● What you will do
Copy all lines below that use the word "users".

● Excerpted data

☆ ☆ ☆ ☆ ☆ ☆ ☆

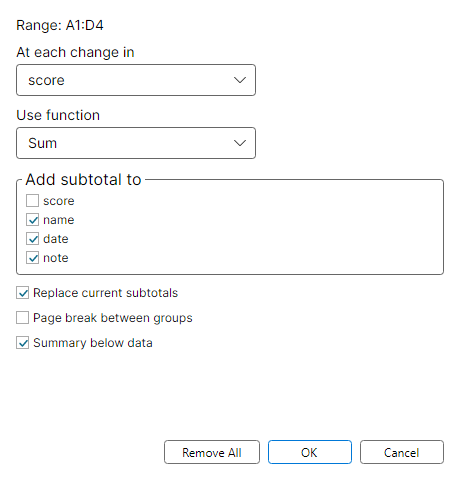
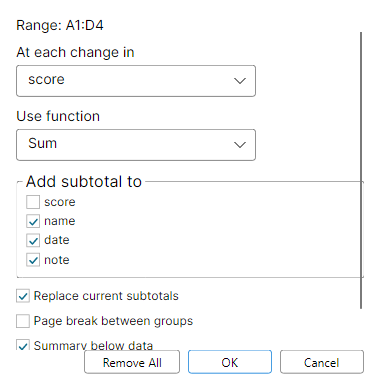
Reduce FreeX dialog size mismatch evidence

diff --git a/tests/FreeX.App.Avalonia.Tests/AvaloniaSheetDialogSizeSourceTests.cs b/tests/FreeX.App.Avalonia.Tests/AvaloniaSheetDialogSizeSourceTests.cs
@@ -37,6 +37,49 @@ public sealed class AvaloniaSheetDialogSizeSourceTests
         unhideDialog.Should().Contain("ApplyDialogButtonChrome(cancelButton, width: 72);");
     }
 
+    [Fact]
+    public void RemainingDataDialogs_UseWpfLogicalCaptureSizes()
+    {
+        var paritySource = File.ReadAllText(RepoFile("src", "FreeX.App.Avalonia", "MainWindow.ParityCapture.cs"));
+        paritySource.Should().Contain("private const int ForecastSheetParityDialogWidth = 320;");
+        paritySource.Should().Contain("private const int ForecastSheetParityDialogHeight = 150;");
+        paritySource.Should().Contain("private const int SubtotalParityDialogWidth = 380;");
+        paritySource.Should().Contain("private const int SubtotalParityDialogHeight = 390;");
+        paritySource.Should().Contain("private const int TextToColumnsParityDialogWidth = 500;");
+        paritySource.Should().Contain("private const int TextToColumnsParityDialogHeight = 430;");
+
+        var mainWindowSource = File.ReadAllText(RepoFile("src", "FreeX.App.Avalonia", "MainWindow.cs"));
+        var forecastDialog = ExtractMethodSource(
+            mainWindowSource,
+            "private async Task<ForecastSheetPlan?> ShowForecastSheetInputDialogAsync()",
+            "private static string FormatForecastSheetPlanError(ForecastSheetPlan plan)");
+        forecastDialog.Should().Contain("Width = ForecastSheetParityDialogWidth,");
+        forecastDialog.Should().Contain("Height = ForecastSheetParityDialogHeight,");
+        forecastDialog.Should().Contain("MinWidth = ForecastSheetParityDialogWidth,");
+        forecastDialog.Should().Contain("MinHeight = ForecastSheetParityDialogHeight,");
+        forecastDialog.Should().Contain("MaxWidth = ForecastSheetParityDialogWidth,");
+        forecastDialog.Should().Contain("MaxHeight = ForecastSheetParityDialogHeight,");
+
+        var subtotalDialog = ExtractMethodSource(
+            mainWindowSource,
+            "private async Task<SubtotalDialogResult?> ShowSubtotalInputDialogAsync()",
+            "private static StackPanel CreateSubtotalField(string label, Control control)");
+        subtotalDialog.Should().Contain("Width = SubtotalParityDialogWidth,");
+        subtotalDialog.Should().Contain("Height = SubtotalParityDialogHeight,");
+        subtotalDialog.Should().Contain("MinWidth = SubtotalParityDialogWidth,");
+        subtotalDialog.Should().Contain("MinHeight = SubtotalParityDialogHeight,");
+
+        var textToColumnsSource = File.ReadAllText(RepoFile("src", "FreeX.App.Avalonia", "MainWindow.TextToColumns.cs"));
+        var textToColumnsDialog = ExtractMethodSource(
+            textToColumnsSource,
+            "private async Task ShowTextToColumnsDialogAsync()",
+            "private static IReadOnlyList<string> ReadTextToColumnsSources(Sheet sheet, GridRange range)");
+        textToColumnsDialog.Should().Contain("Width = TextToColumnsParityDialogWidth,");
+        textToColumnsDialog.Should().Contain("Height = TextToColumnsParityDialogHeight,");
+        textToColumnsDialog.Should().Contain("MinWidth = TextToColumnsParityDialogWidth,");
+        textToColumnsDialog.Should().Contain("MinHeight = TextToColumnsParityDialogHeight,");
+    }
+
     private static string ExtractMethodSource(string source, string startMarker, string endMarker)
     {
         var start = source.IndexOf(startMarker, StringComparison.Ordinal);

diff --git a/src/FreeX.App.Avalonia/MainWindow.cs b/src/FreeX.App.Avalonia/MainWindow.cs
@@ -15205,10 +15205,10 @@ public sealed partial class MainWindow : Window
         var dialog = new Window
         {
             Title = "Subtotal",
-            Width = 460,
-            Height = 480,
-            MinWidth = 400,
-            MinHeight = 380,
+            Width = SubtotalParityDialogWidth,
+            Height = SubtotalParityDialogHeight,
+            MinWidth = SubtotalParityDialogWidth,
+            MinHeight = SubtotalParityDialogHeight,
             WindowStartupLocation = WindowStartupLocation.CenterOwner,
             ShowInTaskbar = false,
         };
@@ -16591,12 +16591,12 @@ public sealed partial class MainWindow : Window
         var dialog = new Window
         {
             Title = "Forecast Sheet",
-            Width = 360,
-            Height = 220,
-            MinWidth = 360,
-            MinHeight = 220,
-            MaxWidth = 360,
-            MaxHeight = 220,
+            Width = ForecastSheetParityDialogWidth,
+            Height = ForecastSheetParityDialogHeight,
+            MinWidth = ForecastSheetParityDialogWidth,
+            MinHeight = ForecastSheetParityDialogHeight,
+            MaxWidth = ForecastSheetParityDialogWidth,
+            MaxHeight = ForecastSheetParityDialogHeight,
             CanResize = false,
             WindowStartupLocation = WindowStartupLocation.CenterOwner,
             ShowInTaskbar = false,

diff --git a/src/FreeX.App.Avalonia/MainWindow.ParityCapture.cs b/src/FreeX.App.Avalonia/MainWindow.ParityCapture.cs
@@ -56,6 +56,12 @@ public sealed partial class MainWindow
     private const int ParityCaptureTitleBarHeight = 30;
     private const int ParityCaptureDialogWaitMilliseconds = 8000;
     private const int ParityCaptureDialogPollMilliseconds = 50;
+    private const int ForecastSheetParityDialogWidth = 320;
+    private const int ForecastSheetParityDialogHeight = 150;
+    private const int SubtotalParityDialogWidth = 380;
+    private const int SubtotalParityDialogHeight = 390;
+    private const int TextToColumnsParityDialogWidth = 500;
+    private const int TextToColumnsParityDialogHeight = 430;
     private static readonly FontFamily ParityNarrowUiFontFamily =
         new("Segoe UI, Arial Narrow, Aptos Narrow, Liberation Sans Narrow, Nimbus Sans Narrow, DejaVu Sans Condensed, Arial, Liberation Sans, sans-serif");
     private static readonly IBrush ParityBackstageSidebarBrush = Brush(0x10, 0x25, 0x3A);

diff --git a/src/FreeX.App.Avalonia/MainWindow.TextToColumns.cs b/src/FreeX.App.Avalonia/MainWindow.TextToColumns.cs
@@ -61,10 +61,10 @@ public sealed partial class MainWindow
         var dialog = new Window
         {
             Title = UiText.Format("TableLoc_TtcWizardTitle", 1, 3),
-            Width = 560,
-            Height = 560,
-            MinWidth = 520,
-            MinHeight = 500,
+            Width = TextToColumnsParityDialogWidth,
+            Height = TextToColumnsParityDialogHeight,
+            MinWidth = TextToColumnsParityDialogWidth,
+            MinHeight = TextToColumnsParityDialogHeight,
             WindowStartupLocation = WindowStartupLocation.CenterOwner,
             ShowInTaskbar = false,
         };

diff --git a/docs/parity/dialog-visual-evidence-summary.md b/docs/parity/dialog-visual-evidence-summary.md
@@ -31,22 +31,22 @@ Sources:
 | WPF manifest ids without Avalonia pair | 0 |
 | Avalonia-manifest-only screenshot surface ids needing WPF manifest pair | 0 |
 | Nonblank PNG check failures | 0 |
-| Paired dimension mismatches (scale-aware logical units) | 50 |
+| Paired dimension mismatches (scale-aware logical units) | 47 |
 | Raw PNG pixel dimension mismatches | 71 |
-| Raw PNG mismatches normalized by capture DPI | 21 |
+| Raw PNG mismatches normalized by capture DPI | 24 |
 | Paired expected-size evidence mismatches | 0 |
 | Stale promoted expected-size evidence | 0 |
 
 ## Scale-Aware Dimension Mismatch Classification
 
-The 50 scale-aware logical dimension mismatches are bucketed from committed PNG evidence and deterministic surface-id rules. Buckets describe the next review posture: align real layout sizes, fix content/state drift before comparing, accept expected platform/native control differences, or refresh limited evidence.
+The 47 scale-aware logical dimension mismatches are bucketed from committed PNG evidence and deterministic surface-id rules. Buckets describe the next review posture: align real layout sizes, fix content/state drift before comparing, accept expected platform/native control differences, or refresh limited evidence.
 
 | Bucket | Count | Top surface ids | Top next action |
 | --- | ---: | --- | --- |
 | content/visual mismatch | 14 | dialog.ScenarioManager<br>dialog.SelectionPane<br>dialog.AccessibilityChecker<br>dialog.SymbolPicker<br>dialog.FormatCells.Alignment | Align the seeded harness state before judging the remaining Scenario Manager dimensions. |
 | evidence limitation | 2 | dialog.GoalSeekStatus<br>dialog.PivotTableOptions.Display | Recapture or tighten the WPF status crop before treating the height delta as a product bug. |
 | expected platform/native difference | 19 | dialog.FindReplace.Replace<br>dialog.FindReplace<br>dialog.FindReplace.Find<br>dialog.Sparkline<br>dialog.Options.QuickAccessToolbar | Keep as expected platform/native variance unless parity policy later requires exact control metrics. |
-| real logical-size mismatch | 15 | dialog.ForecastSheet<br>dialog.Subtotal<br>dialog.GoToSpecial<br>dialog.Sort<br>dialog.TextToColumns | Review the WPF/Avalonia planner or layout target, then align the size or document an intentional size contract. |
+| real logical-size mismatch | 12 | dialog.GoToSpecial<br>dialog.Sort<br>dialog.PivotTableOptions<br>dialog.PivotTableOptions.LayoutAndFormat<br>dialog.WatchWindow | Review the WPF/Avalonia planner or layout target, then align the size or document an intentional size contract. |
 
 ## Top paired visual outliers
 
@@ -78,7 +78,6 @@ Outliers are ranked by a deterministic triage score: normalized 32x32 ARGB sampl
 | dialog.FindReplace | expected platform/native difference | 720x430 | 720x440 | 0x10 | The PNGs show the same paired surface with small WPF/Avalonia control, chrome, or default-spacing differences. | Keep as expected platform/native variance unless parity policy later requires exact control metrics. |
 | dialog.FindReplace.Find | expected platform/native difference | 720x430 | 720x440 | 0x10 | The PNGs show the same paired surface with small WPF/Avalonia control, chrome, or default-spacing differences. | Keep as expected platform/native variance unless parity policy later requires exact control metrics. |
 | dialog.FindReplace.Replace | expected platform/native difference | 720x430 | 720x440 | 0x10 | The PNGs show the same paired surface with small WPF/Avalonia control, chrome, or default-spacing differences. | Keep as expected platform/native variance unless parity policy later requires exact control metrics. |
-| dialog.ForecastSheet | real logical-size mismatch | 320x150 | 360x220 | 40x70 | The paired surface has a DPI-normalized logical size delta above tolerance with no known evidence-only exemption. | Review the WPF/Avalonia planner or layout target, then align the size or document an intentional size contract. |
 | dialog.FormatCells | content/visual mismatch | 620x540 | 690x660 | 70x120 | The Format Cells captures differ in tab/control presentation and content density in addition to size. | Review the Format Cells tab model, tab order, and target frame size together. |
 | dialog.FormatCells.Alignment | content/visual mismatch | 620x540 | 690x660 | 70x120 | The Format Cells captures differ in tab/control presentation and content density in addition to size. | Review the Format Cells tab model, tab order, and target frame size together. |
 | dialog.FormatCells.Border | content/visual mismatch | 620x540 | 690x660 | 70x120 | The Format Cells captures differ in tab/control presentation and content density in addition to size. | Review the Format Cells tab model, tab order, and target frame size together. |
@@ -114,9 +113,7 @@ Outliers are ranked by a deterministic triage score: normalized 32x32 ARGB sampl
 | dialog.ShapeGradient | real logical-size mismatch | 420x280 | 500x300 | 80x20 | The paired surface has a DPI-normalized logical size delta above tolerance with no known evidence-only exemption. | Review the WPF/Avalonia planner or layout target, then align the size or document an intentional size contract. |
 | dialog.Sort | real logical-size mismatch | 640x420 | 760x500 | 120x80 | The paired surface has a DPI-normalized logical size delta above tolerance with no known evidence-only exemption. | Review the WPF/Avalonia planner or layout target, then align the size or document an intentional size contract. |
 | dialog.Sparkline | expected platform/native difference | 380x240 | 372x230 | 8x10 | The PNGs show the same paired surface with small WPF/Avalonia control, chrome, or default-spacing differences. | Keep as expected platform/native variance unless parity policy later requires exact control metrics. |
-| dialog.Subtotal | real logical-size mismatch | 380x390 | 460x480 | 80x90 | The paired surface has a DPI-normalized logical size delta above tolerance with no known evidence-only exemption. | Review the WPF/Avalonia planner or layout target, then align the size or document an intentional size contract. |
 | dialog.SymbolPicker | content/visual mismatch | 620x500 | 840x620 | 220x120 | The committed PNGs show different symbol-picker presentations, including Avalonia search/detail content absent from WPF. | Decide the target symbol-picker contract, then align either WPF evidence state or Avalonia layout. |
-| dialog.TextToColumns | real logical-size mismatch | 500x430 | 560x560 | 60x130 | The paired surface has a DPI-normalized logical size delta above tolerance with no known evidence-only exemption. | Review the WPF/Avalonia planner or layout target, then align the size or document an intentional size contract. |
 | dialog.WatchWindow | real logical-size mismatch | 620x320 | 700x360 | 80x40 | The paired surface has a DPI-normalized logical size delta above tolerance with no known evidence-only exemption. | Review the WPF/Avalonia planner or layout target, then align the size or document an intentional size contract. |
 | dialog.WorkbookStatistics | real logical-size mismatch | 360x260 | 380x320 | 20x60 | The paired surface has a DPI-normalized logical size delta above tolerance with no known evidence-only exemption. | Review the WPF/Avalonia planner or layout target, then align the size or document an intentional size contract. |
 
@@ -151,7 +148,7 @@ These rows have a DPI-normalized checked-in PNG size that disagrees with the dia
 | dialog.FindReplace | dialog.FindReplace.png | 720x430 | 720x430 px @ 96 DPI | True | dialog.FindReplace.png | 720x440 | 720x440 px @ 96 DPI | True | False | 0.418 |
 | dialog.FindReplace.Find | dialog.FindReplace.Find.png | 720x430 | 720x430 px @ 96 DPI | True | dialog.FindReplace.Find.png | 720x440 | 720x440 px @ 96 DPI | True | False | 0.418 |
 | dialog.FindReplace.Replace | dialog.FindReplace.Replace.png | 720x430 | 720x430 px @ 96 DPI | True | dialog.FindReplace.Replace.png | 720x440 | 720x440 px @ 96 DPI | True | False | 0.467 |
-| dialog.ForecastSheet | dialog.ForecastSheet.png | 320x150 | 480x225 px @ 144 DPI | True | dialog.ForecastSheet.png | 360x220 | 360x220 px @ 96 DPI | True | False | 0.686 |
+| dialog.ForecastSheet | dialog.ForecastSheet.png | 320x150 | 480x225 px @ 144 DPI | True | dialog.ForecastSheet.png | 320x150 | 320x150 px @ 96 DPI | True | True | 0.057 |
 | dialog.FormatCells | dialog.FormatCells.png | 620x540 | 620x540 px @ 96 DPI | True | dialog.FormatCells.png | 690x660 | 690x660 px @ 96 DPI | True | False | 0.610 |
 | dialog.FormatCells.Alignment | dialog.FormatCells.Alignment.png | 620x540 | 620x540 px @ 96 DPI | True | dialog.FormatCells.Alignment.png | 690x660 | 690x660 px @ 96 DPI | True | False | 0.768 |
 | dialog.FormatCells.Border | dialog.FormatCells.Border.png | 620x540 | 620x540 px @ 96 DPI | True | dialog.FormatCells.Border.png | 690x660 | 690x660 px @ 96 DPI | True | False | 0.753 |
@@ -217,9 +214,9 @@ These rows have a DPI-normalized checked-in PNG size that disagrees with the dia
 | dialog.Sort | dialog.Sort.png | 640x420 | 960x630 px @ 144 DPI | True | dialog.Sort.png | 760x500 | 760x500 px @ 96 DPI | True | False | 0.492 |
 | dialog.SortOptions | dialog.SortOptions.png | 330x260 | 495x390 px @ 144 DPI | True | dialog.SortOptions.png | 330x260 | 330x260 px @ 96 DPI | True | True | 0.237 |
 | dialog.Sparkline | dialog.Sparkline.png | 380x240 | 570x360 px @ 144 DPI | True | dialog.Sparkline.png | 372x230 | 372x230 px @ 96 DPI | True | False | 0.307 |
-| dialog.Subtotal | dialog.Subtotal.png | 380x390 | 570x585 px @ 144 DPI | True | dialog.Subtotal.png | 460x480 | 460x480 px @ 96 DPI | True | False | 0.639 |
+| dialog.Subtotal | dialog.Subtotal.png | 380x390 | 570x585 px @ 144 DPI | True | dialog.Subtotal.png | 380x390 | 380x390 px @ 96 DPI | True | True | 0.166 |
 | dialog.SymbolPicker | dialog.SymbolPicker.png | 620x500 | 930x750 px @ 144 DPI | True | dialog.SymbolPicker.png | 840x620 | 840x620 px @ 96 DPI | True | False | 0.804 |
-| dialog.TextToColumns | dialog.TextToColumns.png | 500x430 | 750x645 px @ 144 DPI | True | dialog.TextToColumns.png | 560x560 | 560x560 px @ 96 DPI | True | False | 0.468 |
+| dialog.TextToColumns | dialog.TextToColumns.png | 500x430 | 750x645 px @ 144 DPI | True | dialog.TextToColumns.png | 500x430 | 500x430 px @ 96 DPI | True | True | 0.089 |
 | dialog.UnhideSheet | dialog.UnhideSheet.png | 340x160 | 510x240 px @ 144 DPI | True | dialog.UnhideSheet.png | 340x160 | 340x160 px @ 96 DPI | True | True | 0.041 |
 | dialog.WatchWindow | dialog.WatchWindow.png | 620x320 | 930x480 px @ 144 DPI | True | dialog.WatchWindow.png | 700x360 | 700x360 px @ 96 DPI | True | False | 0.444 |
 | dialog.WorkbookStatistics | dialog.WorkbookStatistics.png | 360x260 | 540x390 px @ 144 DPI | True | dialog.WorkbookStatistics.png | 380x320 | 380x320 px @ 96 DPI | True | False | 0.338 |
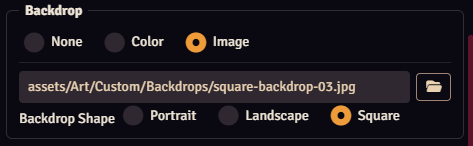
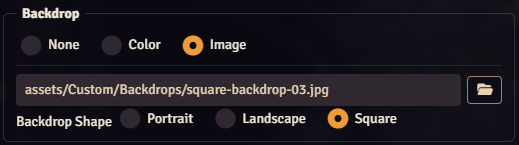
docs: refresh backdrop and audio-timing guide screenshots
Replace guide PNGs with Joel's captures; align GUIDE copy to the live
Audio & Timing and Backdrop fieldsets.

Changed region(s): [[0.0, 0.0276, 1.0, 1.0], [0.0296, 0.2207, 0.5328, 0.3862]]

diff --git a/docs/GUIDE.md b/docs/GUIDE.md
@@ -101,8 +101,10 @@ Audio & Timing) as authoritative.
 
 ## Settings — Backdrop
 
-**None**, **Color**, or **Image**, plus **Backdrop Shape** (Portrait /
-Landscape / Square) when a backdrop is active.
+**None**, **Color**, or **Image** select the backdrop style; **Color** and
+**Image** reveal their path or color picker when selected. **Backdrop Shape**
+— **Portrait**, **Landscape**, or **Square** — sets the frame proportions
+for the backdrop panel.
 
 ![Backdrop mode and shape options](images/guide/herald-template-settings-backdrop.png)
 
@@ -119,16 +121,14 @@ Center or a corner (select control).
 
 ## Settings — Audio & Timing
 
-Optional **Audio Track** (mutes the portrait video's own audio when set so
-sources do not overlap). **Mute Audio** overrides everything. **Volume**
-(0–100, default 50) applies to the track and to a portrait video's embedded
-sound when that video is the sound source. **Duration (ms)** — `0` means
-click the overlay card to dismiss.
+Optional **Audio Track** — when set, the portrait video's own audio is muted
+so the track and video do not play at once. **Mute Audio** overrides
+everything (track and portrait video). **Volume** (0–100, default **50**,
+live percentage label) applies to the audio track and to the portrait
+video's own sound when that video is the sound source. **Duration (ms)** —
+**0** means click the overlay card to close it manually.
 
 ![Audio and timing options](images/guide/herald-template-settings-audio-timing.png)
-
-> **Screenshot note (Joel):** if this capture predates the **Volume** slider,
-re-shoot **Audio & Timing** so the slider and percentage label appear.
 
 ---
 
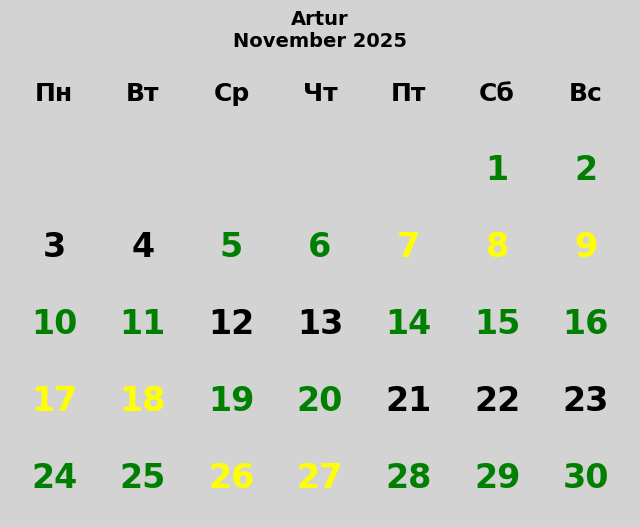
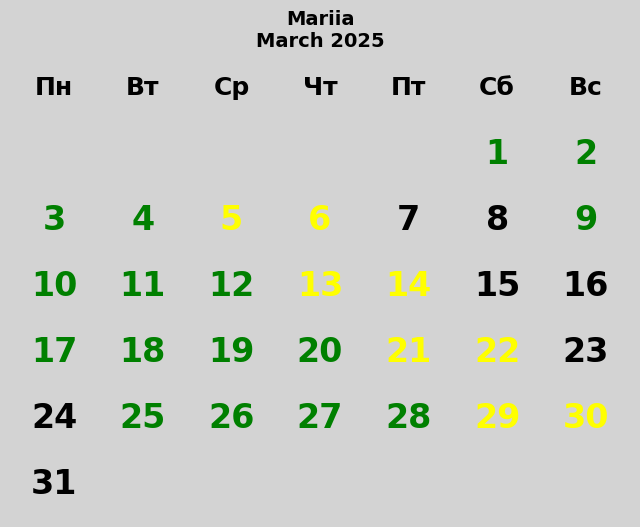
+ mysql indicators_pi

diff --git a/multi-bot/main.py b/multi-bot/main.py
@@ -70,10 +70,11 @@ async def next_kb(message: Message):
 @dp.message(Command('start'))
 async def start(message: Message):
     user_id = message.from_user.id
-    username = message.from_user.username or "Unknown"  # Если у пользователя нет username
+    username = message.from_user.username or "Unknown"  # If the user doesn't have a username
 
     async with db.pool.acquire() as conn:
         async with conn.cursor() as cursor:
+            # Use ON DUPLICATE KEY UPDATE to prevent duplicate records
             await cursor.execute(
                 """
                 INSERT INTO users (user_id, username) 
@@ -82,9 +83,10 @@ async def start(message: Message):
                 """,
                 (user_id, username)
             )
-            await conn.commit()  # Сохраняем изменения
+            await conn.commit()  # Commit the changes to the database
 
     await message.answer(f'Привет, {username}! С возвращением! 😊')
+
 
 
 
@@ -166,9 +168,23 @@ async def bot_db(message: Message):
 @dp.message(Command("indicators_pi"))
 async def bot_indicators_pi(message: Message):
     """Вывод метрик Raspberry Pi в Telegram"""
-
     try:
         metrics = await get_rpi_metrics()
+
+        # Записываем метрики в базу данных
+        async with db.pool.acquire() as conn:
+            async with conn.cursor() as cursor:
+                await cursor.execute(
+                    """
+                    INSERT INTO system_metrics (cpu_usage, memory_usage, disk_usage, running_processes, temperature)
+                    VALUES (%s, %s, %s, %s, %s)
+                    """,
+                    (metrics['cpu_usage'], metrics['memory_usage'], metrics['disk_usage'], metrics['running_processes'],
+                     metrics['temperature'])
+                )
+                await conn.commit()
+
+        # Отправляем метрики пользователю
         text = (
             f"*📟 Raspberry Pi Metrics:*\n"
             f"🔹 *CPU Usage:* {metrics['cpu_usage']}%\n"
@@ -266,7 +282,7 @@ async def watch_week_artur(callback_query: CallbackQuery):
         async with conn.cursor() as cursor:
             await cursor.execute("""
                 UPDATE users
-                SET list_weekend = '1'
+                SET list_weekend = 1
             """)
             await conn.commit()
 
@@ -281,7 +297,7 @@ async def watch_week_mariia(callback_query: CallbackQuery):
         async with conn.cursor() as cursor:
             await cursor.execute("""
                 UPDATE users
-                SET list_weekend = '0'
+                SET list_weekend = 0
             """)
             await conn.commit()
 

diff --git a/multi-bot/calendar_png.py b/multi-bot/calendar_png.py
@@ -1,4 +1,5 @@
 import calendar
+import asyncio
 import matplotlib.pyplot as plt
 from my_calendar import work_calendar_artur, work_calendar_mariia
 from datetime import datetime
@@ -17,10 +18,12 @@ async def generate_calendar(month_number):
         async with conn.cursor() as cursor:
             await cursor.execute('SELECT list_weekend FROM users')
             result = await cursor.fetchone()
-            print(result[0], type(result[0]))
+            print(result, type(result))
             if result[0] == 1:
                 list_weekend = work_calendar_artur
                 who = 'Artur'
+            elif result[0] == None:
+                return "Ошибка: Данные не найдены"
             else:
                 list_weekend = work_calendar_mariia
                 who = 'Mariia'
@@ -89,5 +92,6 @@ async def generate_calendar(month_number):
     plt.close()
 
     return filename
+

☆ ☆ ☆ ☆ ☆ ☆ ☆

● Result for this task
                 INSERT INTO users (user_id, username) 
                 UPDATE users
                 UPDATE users
             await cursor.execute('SELECT list_weekend FROM users')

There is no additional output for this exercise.